Our main message in Cairo was simple and straightforward: Democracy is the only viable path to lasting stability, national reconciliation, sustainable economic growth and the return of investment and tourism in Egypt. And democracy means more than elections. It means democratic governance: an inclusive political process in which all Egyptians are free and able to participate, so long as they do so nonviolently; the protection of basic human rights through the rule of law and the constitution; and a state that defends and fosters a vibrant civil society.
This is the kind of democratic future that we believe most Egyptians want. But the danger now is that extremist and reactionary forces, some in the Egyptian state and some among Morsi’s supporters in the streets, want to drag the country down a dark path of violence, oppression and revenge. This is doomed to failure for both sides; it would make all of Egypt’s problems infinitely worse and ultimately threaten the national security interests of the United States and our allies.
Indeed, it is worth remembering — especially when the American mind has refocused on the real and persistent threat posed by al-Qaeda — that its leader, Ayman al-Zawahiri, is a former member of the Egyptian Muslim Brotherhood who was radicalized during the violent crackdowns and detentions of Brotherhood leaders by previous Egyptian regimes.
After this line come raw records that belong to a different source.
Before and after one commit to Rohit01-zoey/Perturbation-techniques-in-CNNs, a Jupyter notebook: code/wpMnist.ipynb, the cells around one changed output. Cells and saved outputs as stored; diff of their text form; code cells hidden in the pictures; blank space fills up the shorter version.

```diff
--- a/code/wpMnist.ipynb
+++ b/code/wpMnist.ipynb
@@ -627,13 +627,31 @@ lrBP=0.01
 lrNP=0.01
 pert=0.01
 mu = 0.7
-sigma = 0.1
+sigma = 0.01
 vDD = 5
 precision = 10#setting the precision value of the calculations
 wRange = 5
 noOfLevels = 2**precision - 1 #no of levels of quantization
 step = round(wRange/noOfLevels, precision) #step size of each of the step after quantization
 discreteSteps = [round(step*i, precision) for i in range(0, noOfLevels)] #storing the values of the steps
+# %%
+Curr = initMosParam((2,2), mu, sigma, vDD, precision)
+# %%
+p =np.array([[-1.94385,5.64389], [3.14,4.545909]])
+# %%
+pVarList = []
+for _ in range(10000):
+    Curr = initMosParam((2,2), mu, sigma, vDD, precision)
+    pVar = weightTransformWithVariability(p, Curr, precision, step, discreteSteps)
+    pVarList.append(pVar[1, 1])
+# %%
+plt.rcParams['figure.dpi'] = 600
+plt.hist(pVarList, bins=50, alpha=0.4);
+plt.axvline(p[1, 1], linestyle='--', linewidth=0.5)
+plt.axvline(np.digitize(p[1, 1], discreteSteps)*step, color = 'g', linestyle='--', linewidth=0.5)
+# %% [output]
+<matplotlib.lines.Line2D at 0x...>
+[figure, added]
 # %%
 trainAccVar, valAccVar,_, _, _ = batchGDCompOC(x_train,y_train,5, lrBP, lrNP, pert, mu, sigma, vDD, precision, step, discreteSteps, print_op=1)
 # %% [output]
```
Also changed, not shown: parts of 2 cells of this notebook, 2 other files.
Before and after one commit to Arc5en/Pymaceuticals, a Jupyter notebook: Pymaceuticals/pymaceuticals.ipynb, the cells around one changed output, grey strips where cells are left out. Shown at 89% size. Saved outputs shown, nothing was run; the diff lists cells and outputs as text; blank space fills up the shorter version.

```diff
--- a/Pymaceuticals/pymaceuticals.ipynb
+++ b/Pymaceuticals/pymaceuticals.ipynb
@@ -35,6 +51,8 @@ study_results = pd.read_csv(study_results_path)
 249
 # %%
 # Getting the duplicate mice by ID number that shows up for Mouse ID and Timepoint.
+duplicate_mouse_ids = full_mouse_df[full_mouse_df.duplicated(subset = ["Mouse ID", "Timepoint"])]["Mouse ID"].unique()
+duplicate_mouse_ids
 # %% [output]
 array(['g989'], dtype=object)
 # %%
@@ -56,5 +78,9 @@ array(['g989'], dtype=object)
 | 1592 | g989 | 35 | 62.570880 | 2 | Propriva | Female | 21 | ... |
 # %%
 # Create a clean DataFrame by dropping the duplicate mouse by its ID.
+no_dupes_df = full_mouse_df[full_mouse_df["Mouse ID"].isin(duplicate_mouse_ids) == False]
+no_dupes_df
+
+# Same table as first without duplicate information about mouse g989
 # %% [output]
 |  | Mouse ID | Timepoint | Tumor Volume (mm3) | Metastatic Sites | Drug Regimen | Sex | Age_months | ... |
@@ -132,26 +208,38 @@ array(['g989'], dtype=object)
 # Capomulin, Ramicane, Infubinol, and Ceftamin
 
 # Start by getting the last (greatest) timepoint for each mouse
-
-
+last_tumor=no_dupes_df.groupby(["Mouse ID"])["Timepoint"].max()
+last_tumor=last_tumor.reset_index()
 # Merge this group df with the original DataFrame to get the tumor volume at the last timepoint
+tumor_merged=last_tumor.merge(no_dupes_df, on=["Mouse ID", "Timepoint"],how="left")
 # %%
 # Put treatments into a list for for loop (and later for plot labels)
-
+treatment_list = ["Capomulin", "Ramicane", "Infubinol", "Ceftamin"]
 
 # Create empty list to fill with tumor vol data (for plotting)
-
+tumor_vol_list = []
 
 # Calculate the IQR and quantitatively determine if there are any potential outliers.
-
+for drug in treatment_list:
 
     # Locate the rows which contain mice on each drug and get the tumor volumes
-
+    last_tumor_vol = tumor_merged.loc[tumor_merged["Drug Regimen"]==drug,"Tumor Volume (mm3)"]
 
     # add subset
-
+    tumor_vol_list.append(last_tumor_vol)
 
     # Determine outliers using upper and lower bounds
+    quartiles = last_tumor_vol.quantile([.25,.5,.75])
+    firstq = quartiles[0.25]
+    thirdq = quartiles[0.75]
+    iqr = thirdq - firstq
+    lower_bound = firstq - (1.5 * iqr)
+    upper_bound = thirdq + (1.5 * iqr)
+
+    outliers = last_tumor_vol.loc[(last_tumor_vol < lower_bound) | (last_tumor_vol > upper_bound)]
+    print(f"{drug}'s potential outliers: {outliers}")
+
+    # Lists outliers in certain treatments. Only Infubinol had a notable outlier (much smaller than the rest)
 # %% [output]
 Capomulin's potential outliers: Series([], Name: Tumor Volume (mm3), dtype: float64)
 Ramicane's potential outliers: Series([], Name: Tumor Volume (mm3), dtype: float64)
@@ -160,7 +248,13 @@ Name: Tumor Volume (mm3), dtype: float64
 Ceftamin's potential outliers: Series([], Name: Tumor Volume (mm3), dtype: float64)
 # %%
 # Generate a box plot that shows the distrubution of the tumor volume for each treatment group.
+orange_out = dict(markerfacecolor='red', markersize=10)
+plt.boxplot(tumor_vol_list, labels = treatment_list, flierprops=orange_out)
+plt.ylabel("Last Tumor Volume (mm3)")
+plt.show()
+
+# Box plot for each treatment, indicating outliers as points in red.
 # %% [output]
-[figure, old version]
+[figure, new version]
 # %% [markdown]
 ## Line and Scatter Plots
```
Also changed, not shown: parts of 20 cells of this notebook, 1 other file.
Repeating the worst mistakes of the past now will only condemn Egypt to a future of protracted instability and stagnation, while creating a new generation of radical recruits for terrorist groups such as al-Qaeda.
We believe there are still many people of goodwill and patriotism on all sides who want a better future for Egypt. We heard much that was encouraging in our meetings, and we have urged all sides to back up their good words with constructive actions. We have urged them to do so quickly, because time is running out.
It is essential for all people and parties in Egypt to look forward, to resolve their differences peacefully through an inclusive dialogue and to make the difficult compromises and painful sacrifices that are necessary to save their country.
It is essential for Morsi’s supporters, including the Muslim Brotherhood, to accept that his actions generated massive public discontent and that he will not be reinstated as president of Egypt; that they must refrain from acts and incitement of violence; and that eventually they will need to move out of the streets and into the political process, because there is no good or effective alternative to advance their interests.
At the same time, it is essential for the civilian government and armed forces to recognize that, no matter how much they may dislike Morsi’s supporters, they are Egyptians, too, and it is neither realistic nor right to try to exclude them from the life of their nation. This means dealing with them magnanimously, not vindictively. It means setting a specific timetable to achieve the transition to democracy and enabling all Egyptians to participate in amending the constitution. It means ensuring that credible Egyptian and international organizations are able to observe the upcoming campaigns and elections. And it means releasing political prisoners, including Morsi supporters.
What happens in Egypt over the coming weeks could have a decisive impact on the future of the country, but also on the broader Middle East. At its best, Egypt has been a leader among its neighbors. We still believe Egypt can serve as a model of inclusive democracy that can inspire the region and the world, and, in this great endeavor, the United States must continue to offer its support.